**What you are asked to do**. The answer must be a single number: how many lines in the entries hold the string "type".

━━━━━ Input data ━━━━━

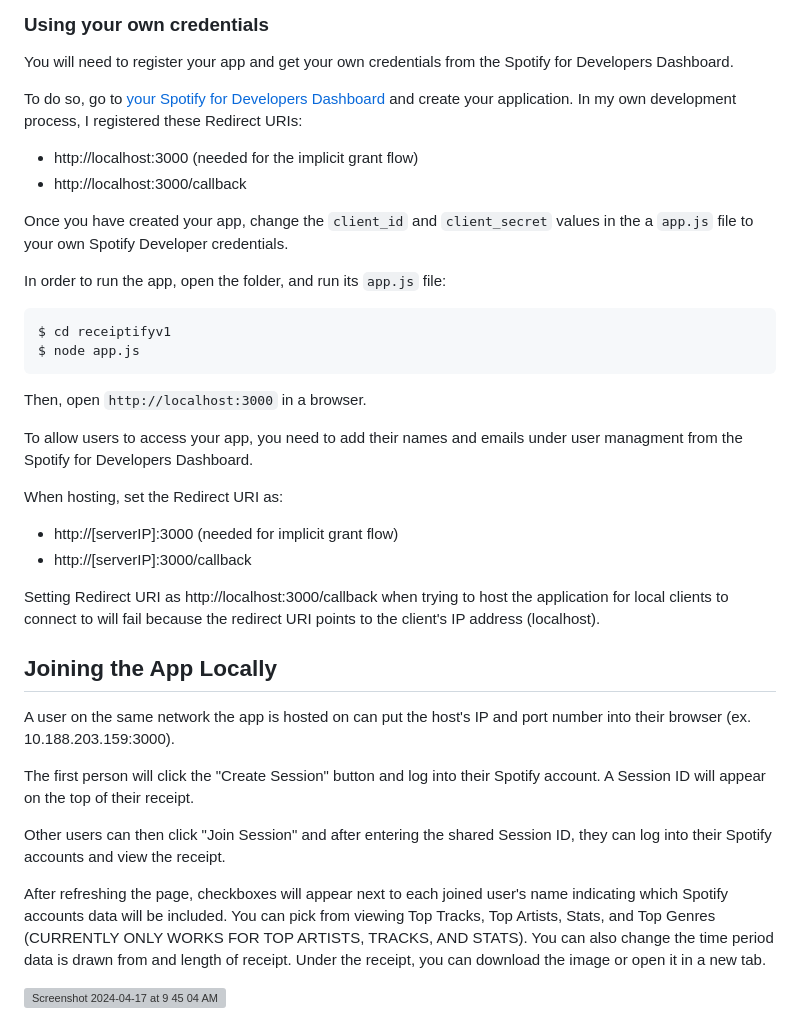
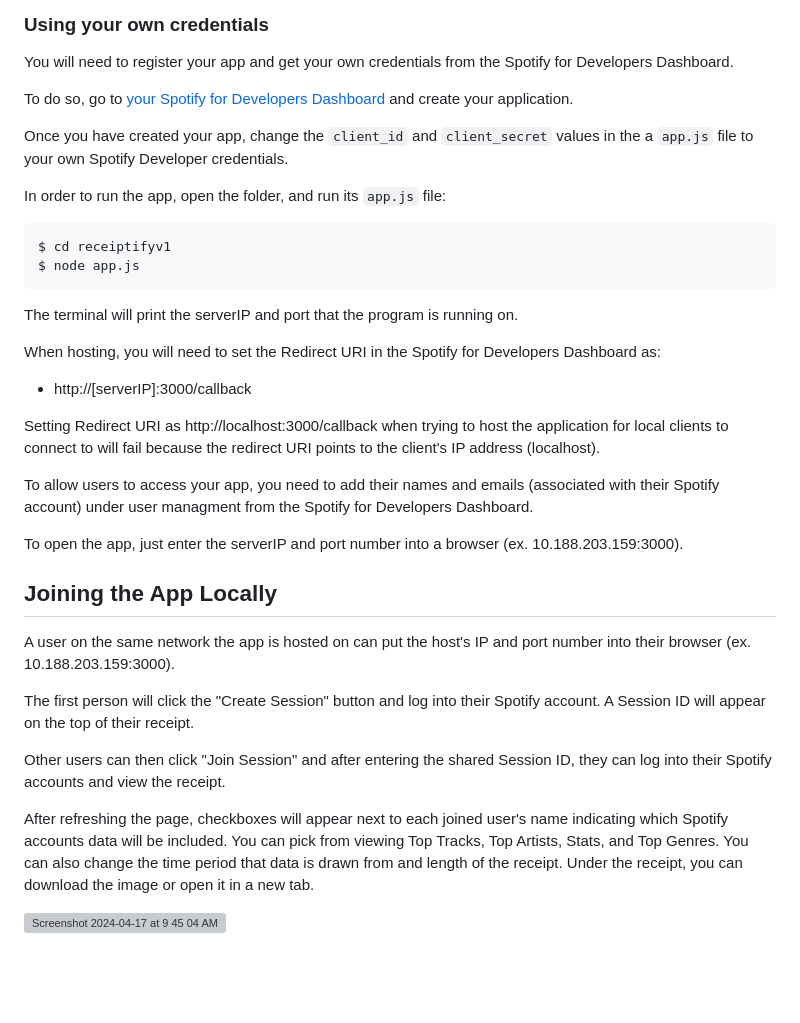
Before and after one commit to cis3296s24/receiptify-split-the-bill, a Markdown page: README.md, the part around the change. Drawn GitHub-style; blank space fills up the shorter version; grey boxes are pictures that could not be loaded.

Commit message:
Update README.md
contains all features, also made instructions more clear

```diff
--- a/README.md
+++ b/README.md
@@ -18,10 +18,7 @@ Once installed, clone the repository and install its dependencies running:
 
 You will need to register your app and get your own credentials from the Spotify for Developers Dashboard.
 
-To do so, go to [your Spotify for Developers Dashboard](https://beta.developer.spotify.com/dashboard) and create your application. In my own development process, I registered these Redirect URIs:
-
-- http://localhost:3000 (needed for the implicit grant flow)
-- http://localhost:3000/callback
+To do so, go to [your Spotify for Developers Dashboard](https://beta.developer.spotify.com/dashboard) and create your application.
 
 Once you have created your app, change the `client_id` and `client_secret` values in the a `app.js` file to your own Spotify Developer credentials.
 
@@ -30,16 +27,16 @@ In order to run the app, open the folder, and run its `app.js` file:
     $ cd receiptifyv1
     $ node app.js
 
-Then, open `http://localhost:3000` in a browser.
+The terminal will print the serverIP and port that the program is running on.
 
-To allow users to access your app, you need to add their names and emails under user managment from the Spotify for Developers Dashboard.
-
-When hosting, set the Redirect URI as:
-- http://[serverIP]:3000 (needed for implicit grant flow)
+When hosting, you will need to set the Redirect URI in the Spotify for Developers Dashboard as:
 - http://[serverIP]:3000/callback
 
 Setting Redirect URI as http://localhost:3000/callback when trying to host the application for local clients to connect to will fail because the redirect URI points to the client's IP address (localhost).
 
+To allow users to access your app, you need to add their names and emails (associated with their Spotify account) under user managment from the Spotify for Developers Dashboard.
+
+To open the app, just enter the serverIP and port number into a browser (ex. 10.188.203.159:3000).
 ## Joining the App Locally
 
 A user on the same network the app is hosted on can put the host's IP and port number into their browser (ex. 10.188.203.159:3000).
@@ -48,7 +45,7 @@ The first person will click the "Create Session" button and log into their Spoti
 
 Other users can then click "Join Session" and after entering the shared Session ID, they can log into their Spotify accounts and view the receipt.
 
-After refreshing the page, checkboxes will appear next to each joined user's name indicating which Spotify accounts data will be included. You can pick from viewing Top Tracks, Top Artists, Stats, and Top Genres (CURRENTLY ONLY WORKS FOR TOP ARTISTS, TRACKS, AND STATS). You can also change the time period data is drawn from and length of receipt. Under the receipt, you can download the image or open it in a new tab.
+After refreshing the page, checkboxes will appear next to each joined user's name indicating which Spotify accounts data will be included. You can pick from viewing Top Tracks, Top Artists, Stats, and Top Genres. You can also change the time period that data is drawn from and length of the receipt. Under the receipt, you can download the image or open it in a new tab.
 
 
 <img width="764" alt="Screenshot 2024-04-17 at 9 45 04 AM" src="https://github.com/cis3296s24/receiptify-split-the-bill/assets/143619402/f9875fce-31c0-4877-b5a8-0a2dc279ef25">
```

━━━━━
━━━━━ Input data ━━━━━

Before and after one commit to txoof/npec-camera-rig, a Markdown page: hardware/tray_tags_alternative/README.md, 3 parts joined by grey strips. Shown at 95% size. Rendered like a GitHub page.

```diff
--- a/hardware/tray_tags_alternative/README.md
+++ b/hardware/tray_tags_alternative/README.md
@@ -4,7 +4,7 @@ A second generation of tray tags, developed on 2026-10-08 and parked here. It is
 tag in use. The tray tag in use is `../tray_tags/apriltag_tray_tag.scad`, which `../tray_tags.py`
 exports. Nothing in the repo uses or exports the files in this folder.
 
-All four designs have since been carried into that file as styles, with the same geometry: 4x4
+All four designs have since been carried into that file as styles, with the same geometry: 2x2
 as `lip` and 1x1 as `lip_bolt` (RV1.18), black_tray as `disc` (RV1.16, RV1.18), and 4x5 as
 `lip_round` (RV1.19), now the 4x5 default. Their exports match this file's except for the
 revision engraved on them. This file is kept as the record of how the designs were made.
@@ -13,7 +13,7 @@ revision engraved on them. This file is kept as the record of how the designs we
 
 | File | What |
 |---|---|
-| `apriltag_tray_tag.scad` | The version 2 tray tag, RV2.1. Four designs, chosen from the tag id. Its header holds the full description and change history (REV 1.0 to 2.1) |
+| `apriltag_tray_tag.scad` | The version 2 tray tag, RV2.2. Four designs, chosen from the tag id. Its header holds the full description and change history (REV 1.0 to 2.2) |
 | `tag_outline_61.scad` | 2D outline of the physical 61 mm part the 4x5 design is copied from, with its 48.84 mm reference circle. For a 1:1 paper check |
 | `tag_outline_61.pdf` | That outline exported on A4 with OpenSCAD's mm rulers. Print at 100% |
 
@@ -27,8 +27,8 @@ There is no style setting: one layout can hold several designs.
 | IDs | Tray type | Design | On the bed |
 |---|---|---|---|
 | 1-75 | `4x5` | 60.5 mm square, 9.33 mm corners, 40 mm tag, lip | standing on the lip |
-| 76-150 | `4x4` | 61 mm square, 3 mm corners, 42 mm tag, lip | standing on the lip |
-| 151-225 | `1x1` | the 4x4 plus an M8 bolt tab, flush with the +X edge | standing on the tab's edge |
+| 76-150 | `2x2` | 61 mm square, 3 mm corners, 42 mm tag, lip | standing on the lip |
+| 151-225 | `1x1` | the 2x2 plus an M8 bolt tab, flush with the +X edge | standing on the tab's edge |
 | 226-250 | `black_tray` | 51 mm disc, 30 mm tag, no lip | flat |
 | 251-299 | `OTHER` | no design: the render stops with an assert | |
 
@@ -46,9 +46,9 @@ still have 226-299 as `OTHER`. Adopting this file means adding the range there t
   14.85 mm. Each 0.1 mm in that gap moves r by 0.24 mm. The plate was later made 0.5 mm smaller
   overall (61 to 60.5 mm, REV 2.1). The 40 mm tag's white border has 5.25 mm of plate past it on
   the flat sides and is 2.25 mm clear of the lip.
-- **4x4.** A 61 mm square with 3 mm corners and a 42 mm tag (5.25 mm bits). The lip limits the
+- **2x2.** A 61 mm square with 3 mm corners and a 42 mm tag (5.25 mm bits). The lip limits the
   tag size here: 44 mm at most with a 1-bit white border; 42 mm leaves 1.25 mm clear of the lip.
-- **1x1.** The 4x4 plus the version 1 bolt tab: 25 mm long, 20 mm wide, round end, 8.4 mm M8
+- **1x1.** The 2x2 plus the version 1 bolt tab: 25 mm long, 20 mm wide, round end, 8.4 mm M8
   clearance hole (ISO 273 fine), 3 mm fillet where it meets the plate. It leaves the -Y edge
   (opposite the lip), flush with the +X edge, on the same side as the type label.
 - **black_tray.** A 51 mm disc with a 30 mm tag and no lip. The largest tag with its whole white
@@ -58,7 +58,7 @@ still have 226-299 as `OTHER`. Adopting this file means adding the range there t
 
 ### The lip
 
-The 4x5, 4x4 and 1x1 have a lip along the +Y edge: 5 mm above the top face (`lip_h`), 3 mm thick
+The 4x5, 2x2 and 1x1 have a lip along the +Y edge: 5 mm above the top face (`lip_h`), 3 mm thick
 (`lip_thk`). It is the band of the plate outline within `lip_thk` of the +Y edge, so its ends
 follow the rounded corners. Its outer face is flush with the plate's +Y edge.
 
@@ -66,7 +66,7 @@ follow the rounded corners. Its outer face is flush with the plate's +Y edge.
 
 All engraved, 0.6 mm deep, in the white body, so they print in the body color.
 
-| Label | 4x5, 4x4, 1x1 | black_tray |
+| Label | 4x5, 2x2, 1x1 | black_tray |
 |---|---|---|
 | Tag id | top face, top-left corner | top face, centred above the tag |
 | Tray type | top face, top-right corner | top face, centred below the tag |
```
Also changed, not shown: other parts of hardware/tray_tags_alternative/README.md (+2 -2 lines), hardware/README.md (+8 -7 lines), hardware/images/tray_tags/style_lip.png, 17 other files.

━━━━━

**Result of the task**. 3